- INPUT DATA -

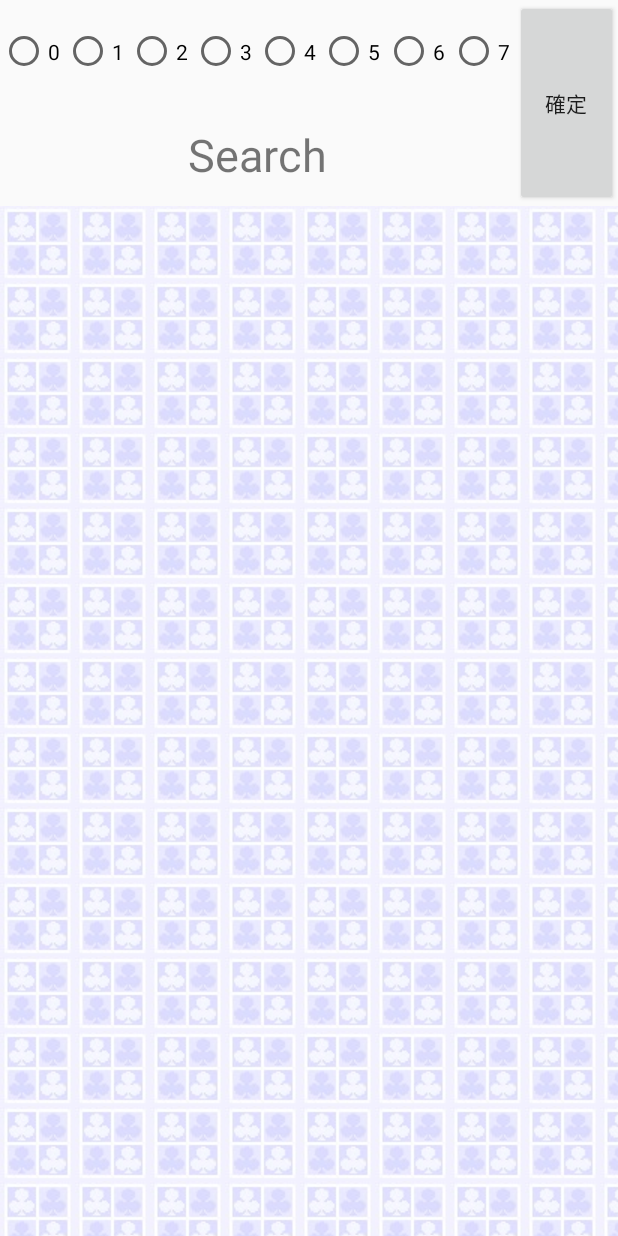
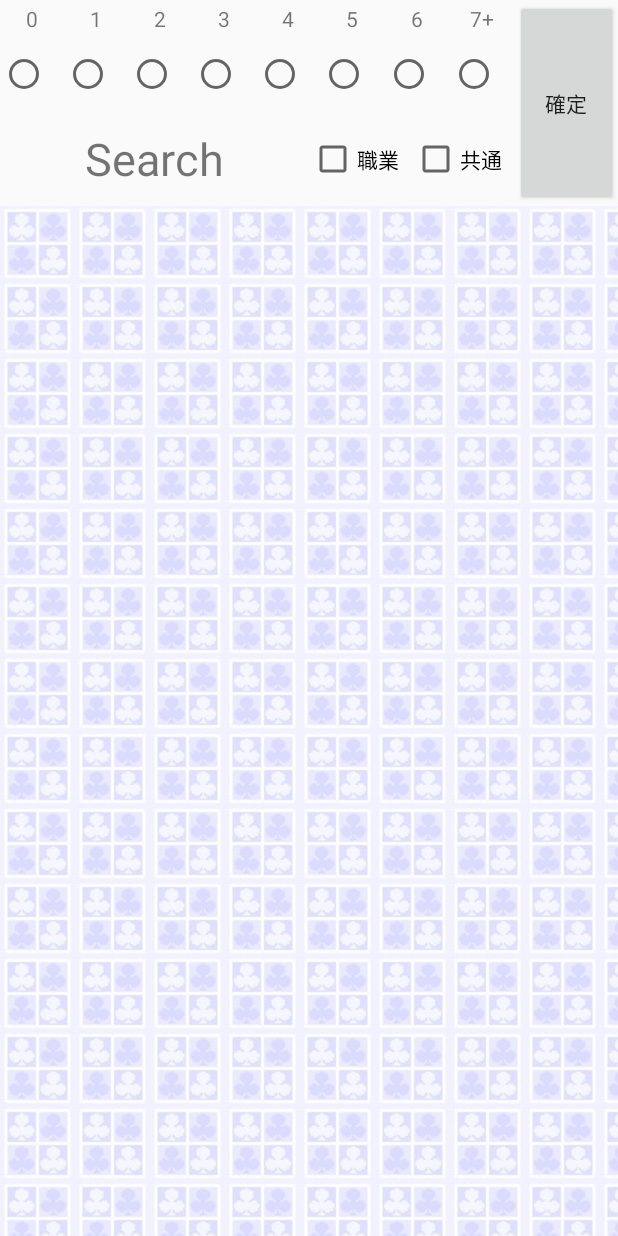
Before and after one commit to mistus/HearthstoneDeckTool, an Android app: the layout activity_deck_edit_layout.xml on its own in the app's theme, with its tools: preview values and no code run, on a phone screen of 412 x 824 dp. Run offline under Robolectric (Android 15) with nearby library versions, the phone set to English and light mode, and no system bars.

Commit message:
update deck edit pag :wq :wq

```diff
--- a/app/src/main/res/layout/activity_deck_edit_layout.xml
+++ b/app/src/main/res/layout/activity_deck_edit_layout.xml
@@ -20,59 +20,126 @@
                     android:layout_weight="1"
                     android:orientation="horizontal">
 
+                        <TextView
+                            android:layout_width="0dp"
+                            android:layout_height="match_parent"
+                            android:layout_weight="1"
+                            android:gravity="center"
+                            android:text="0"/>
+                        <TextView
+                            android:layout_width="0dp"
+                            android:layout_height="match_parent"
+                            android:layout_weight="1"
+                            android:gravity="center"
+                            android:text="1"/>
+                        <TextView
+                            android:layout_width="0dp"
+                            android:layout_height="match_parent"
+                            android:layout_weight="1"
+                            android:gravity="center"
+                            android:text="2"/>
+                        <TextView
+                            android:layout_width="0dp"
+                            android:layout_height="match_parent"
+                            android:layout_weight="1"
+                            android:gravity="center"
+                            android:text="3"/>
+                        <TextView
+                            android:layout_width="0dp"
+                            android:layout_height="match_parent"
+                            android:layout_weight="1"
+                            android:gravity="center"
+                            android:text="4"/>
+                        <TextView
+                            android:layout_width="0dp"
+                            android:layout_height="match_parent"
+                            android:layout_weight="1"
+                            android:gravity="center"
+                            android:text="5"/>
+                        <TextView
+                            android:layout_width="0dp"
+                            android:layout_height="match_parent"
+                            android:layout_weight="1"
+                            android:gravity="center"
+                            android:text="6"/>
+                        <TextView
+                            android:layout_width="0dp"
+                            android:layout_height="match_parent"
+                            android:layout_weight="1"
+                            android:gravity="center"
+                            android:text="7+"/>
+                </LinearLayout>
+                <LinearLayout
+                    android:layout_width="match_parent"
+                    android:layout_height="0dp"
+                    android:layout_weight="2"
+                    android:orientation="horizontal">
+
                     <RadioGroup
                         android:layout_width="match_parent"
                         android:layout_height="match_parent"
                         android:orientation="horizontal">
+
                         <RadioButton
                             android:layout_width="0dp"
                             android:layout_height="match_parent"
                             android:layout_weight="1"
-                            android:text="0"/>
+
+                            android:checked="false" />
+                        <!--android:layout_marginLeft="5dp"-->
+
                         <RadioButton
                             android:layout_width="0dp"
                             android:layout_height="match_parent"
-                            android:layout_weight="1"
-                            android:text="1"/>
+                            android:layout_weight="1"/>
                         <RadioButton
                             android:layout_width="0dp"
                             android:layout_height="match_parent"
-                            android:layout_weight="1"
-                            android:text="2"/>
+                            android:layout_weight="1"/>
                         <RadioButton
                             android:layout_width="0dp"
                             android:layout_height="match_parent"
-                            android:layout_weight="1"
-                            android:text="3"/>
+                            android:layout_weight="1"/>
                         <RadioButton
                             android:layout_width="0dp"
                             android:layout_height="match_parent"
-                            android:layout_weight="1"
-                            android:text="4"/>
+                            android:layout_weight="1"/>
                         <RadioButton
                         android:layout_width="0dp"
                         android:layout_height="match_parent"
-                        android:layout_weight="1"
-                        android:text="5"/>
+                        android:layout_weight="1"/>
                         <RadioButton
                             android:layout_width="0dp"
                             android:layout_height="match_parent"
-                            android:layout_weight="1"
-                            android:text="6"/>
+                            android:layout_weight="1"/>
                         <RadioButton
                             android:layout_width="0dp"
                             android:layout_height="match_parent"
-                            android:layout_weight="1"
-                            android:text="7"/>
+                            android:layout_weight="1" />
                     </RadioGroup>
                 </LinearLayout>
-                <TextView
+                <LinearLayout
                     android:layout_width="match_parent"
                     android:layout_height="0dp"
-                    android:layout_weight="1"
-                    android:text="Search"
-                    android:gravity="center"
-                    android:textSize="30sp"/>
+                    android:layout_weight="2.5">
+                    <TextView
+                        android:layout_width="0dp"
+                        android:layout_height="match_parent"
+                        android:layout_weight="3"
+                        android:text="Search"
+                        android:gravity="center"
+                        android:textSize="30sp"/>
+                    <CheckBox
+                        android:layout_width="0dp"
+                        android:layout_height="match_parent"
+                        android:layout_weight="1"
+                        android:text="職業"/>
+                    <CheckBox
+                        android:layout_width="0dp"
+                        android:layout_height="match_parent"
+                        android:layout_weight="1"
+                        android:text="共通"/>
+                </LinearLayout>
             </LinearLayout>
 
         <Button
--- a/app/src/main/res/layout/cardview_card.xml
+++ b/app/src/main/res/layout/cardview_card.xml
@@ -5,7 +5,7 @@
     xmlns:card_view="http://schemas.android.com/apk/res-auto"
     android:id="@+id/card_view"
     android:layout_width="match_parent"
-    android:layout_height="60dp"
+    android:layout_height="100dp"
     card_view:cardBackgroundColor="@android:color/transparent"
     card_view:cardElevation="2dp"
     android:layout_margin="1dp">
@@ -25,13 +25,27 @@
                 android:layout_height="match_parent"
                 android:layout_weight="8"
                 android:gravity="center"
+                android:textSize="20sp"
                 android:id="@+id/name"
                 android:text="心靈之怒(1/2)"/>
-            <ImageButton
+
+            <LinearLayout
                 android:layout_width="0dp"
                 android:layout_height="match_parent"
                 android:layout_weight="2"
-                android:src="@android:drawable/ic_menu_delete"/>
+                android:orientation="vertical">
+                <ImageButton
+                    android:layout_width="match_parent"
+                    android:layout_height="0dp"
+                    android:layout_weight="1"
+                    android:src="@android:drawable/ic_menu_add"/>
+                <ImageButton
+                    android:layout_width="match_parent"
+                    android:layout_height="0dp"
+                    android:layout_weight="1"
+                    android:src="@android:drawable/ic_menu_delete"/>
+
+            </LinearLayout>
         </LinearLayout>
 
 </android.support.v7.widget.CardView>
```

- TASK PROMPT -
Repeat the listing word for word, and skip every picture it contains.

- RESULT -
Before and after one commit to mistus/HearthstoneDeckTool, an Android app: the layout activity_deck_edit_layout.xml on its own in the app's theme, with its tools: preview values and no code run, on a phone screen of 412 x 824 dp. Run offline under Robolectric (Android 15) with nearby library versions, the phone set to English and light mode, and no system bars.

Commit message:
update deck edit pag :wq :wq

```diff
--- a/app/src/main/res/layout/activity_deck_edit_layout.xml
+++ b/app/src/main/res/layout/activity_deck_edit_layout.xml
@@ -20,59 +20,126 @@
                     android:layout_weight="1"
                     android:orientation="horizontal">
 
+                        <TextView
+                            android:layout_width="0dp"
+                            android:layout_height="match_parent"
+                            android:layout_weight="1"
+                            android:gravity="center"
+                            android:text="0"/>
+                        <TextView
+                            android:layout_width="0dp"
+                            android:layout_height="match_parent"
+                            android:layout_weight="1"
+                            android:gravity="center"
+                            android:text="1"/>
+                        <TextView
+                            android:layout_width="0dp"
+                            android:layout_height="match_parent"
+                            android:layout_weight="1"
+                            android:gravity="center"
+                            android:text="2"/>
+                        <TextView
+                            android:layout_width="0dp"
+                            android:layout_height="match_parent"
+                            android:layout_weight="1"
+                            android:gravity="center"
+                            android:text="3"/>
+                        <TextView
+                            android:layout_width="0dp"
+                            android:layout_height="match_parent"
+                            android:layout_weight="1"
+                            android:gravity="center"
+                            android:text="4"/>
+                        <TextView
+                            android:layout_width="0dp"
+                            android:layout_height="match_parent"
+                            android:layout_weight="1"
+                            android:gravity="center"
+                            android:text="5"/>
+                        <TextView
+                            android:layout_width="0dp"
+                            android:layout_height="match_parent"
+                            android:layout_weight="1"
+                            android:gravity="center"
+                            android:text="6"/>
+                        <TextView
+                            android:layout_width="0dp"
+                            android:layout_height="match_parent"
+                            android:layout_weight="1"
+                            android:gravity="center"
+                            android:text="7+"/>
+                </LinearLayout>
+                <LinearLayout
+                    android:layout_width="match_parent"
+                    android:layout_height="0dp"
+                    android:layout_weight="2"
+                    android:orientation="horizontal">
+
                     <RadioGroup
                         android:layout_width="match_parent"
                         android:layout_height="match_parent"
                         android:orientation="horizontal">
+
                         <RadioButton
                             android:layout_width="0dp"
                             android:layout_height="match_parent"
                             android:layout_weight="1"
-                            android:text="0"/>
+
+                            android:checked="false" />
+                        <!--android:layout_marginLeft="5dp"-->
+
                         <RadioButton
                             android:layout_width="0dp"
                             android:layout_height="match_parent"
-                            android:layout_weight="1"
-                            android:text="1"/>
+                            android:layout_weight="1"/>
                         <RadioButton
                             android:layout_width="0dp"
                             android:layout_height="match_parent"
-                            android:layout_weight="1"
-                            android:text="2"/>
+                            android:layout_weight="1"/>
                         <RadioButton
                             android:layout_width="0dp"
                             android:layout_height="match_parent"
-                            android:layout_weight="1"
-                            android:text="3"/>
+                            android:layout_weight="1"/>
                         <RadioButton
                             android:layout_width="0dp"
                             android:layout_height="match_parent"
-                            android:layout_weight="1"
-                            android:text="4"/>
+                            android:layout_weight="1"/>
                         <RadioButton
                         android:layout_width="0dp"
                         android:layout_height="match_parent"
-                        android:layout_weight="1"
-                        android:text="5"/>
+                        android:layout_weight="1"/>
                         <RadioButton
                             android:layout_width="0dp"
                             android:layout_height="match_parent"
-                            android:layout_weight="1"
-                            android:text="6"/>
+                            android:layout_weight="1"/>
                         <RadioButton
                             android:layout_width="0dp"
                             android:layout_height="match_parent"
-                            android:layout_weight="1"
-                            android:text="7"/>
+                            android:layout_weight="1" />
                     </RadioGroup>
                 </LinearLayout>
-                <TextView
+                <LinearLayout
                     android:layout_width="match_parent"
                     android:layout_height="0dp"
-                    android:layout_weight="1"
-                    android:text="Search"
-                    android:gravity="center"
-                    android:textSize="30sp"/>
+                    android:layout_weight="2.5">
+                    <TextView
+                        android:layout_width="0dp"
+                        android:layout_height="match_parent"
+                        android:layout_weight="3"
+                        android:text="Search"
+                        android:gravity="center"
+                        android:textSize="30sp"/>
+                    <CheckBox
+                        android:layout_width="0dp"
+                        android:layout_height="match_parent"
+                        android:layout_weight="1"
+                        android:text="職業"/>
+                    <CheckBox
+                        android:layout_width="0dp"
+                        android:layout_height="match_parent"
+                        android:layout_weight="1"
+                        android:text="共通"/>
+                </LinearLayout>
             </LinearLayout>
 
         <Button
--- a/app/src/main/res/layout/cardview_card.xml
+++ b/app/src/main/res/layout/cardview_card.xml
@@ -5,7 +5,7 @@
     xmlns:card_view="http://schemas.android.com/apk/res-auto"
     android:id="@+id/card_view"
     android:layout_width="match_parent"
-    android:layout_height="60dp"
+    android:layout_height="100dp"
     card_view:cardBackgroundColor="@android:color/transparent"
     card_view:cardElevation="2dp"
     android:layout_margin="1dp">
@@ -25,13 +25,27 @@
                 android:layout_height="match_parent"
                 android:layout_weight="8"
                 android:gravity="center"
+                android:textSize="20sp"
                 android:id="@+id/name"
                 android:text="心靈之怒(1/2)"/>
-            <ImageButton
+
+            <LinearLayout
                 android:layout_width="0dp"
                 android:layout_height="match_parent"
                 android:layout_weight="2"
-                android:src="@android:drawable/ic_menu_delete"/>
+                android:orientation="vertical">
+                <ImageButton
+                    android:layout_width="match_parent"
+                    android:layout_height="0dp"
+                    android:layout_weight="1"
+                    android:src="@android:drawable/ic_menu_add"/>
+                <ImageButton
+                    android:layout_width="match_parent"
+                    android:layout_height="0dp"
+                    android:layout_weight="1"
+                    android:src="@android:drawable/ic_menu_delete"/>
+
+            </LinearLayout>
         </LinearLayout>
 
 </android.support.v7.widget.CardView>
```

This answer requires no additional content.